Activity>
Beginning with the line that holds "(width + min(image.size))", please retype each line through the end of the listing below, both ends included, and nothing more.

# # # # # # #

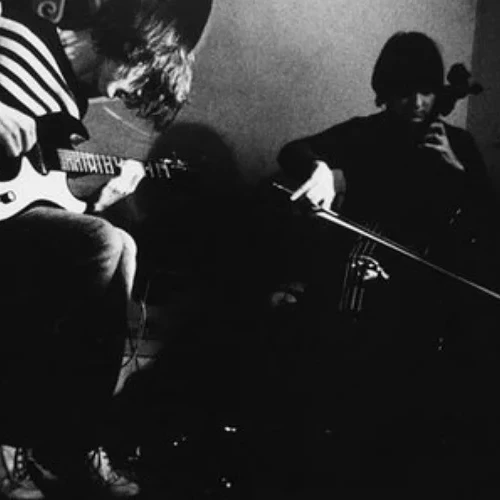
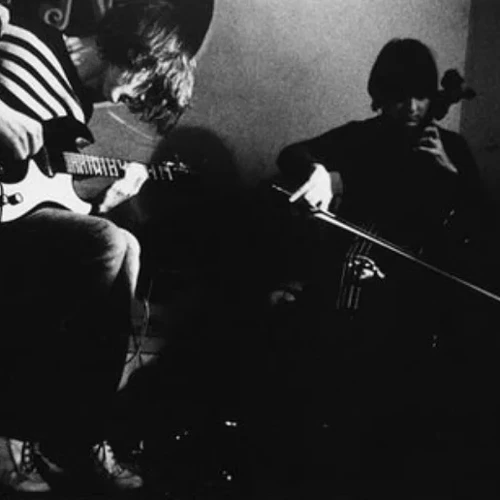
Lots of stuff
- Improved imageConversion
- Moved html files
- Added first download link!

diff --git a/index.html b/index.html
@@ -13,7 +13,7 @@
             <div style="display: inline-block; text-align: left;">
                 This is a small website to host a bunch of <br /> 
                 post rock, drone and other genres, <br />
-                which hasn't found its way onto DSPs <br/>
+                which hasn't found its way onto streaming
             </div>
         </div>
         <div class="responsive">
@@ -21,7 +21,7 @@
                 <a target="_blank" href="images/nsb.webp">
                 <img src="images/nsb.webp" alt="Natural Snow Buildings" width="500" height="500">
                 </a>
-                <div class="desc"><a href="subpages/nsb.html">Natural Snow Buildings</a></div>
+                <div class="desc"><a href="nsb.html">Natural Snow Buildings</a></div>
             </div>
         </div>
 
@@ -30,7 +30,7 @@
                 <a target="_blank" href="images/swans.webp">
                 <img src="images/swans.webp" alt="Swans" width="500" height="500">
                 </a>
-                <div class="desc"><a href="subpages/swans.html">Swans</a></div>
+                <div class="desc"><a href="swans.html">Swans</a></div>
             </div>
         </div>
 
@@ -39,7 +39,7 @@
                 <a target="_blank" href="images/gybe.webp">
                 <img src="images/gybe.webp" alt="Godspeed You! Black Emperor" width="500" height="500">
                 </a>
-                <div class="desc"><a href="subpages/gybe.html">Godspeed You! Black Emperor</a></div>
+                <div class="desc"><a href="gybe.html">Godspeed You! Black Emperor</a></div>
             </div>
         </div>
 
@@ -48,7 +48,7 @@
                 <a target="_blank" href="images/boris.webp">
                 <img src="images/boris.webp" alt="Boris" width="500" height="500">
                 </a>
-                <div class="desc"><a href="subpages/boris.html">Boris</a></div>
+                <div class="desc"><a href="boris.html">Boris</a></div>
             </div>
         </div>
 

diff --git a/nsb.html b/nsb.html
@@ -1,0 +1,28 @@
+<!DOCTYPE html>
+<html lang="en">
+    <head>
+        <meta charset="UTF-8">
+        <meta name="viewport" content="width=device-width, initial-scale=1.0">
+        <meta http-equiv="X-UA-Compatible" content="ie=edge">
+        <title>jake's archive</title>
+        <link rel="stylesheet" href="css/style.css">
+    </head>
+    <body>
+        <h1>Natural Snow Buildings</h1>
+        <p> <a href="index.html">home</a></p>
+        <div class="text", style="text-align: center;">
+            <div style="display: inline-block; text-align: left;">
+                    A French Neofolk and Drone band <br /> 
+            </div>
+        </div>
+        <div class="responsive">
+            <div class="gallery">
+                <a target="_blank" href="images/doftmas.webp">
+                <img src="images/doftmas.webp" alt="Natural Snow Buildings" width="500" height="500">
+                </a>
+                The Dance of the Moon and the Sun
+                <div class="desc"><a href="https://drive.proton.me/urls/DYTVR3D47W#4mNlVFrppNNB">Download</a></div>
+            </div>
+        </div>
+    </body>
+</html>

diff --git a/template.html b/template.html
@@ -1,0 +1,19 @@
+<!DOCTYPE html>
+<html lang="en">
+    <head>
+        <meta charset="UTF-8">
+        <meta name="viewport" content="width=device-width, initial-scale=1.0">
+        <meta http-equiv="X-UA-Compatible" content="ie=edge">
+        <title>jake's archive</title>
+        <link rel="stylesheet" href="css/style.css">
+    </head>
+    <body>
+        <h1>Band Name</h1>
+        <p> <a href="index.html">home</a></p>
+        <div class="text", style="text-align: center;">
+            <div style="display: inline-block; text-align: left;">
+                    blurb about the band <br /> 
+            </div>
+        </div>
+    </body>
+</html>

diff --git a/css/style.css b/css/style.css
@@ -60,3 +60,8 @@ h1 {
     font-family: IBMPlexMonoBold;
     text-align: center;
 }
+
+p {
+    text-align: center;
+    font-family: IBMPlexMonoBold;
+}

diff --git a/scripts/imageConversion.py b/scripts/imageConversion.py
@@ -15,8 +15,16 @@ imageFiles = [
 
 for images in imageFiles:
     image = Image.open(images)
-    crop = (500, 500)
-    left = round((image.size[0] - crop[0])/2)
-    top = round((image.size[1] - crop[1])/2)
-    image = image.crop((left, top, crop[0]+left, crop[1] + top))
-    image.save(f"./images/{pathLeaf(images)}", 'webp', optimize = True, quality = 90)
+    width, height = image.size
+    print(width, height)
+    if width != height:
+        image = image.crop(((width - min(image.size)) // 2,
+                            (height - min(image.size)) // 2,
+                            (width + min(image.size)) // 2,
+                            (height + min(image.size)) // 2))
+
+    image = image.resize((500,500))
+    if ".png" in images:
+        image.save(f"./images/{pathLeaf(images)}".replace(".png", ".webp"), 'webp', optimize = True, quality = 90)
+    else:
+        image.save(f"./images/{pathLeaf(images)}", 'webp', optimize = True, quality = 90)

# # # # # # #

Reply>
+                            (width + min(image.size)) // 2,
+                            (height + min(image.size)) // 2))
+
+    image = image.resize((500,500))
+    if ".png" in images:
+        image.save(f"./images/{pathLeaf(images)}".replace(".png", ".webp"), 'webp', optimize = True, quality = 90)
+    else:
+        image.save(f"./images/{pathLeaf(images)}", 'webp', optimize = True, quality = 90)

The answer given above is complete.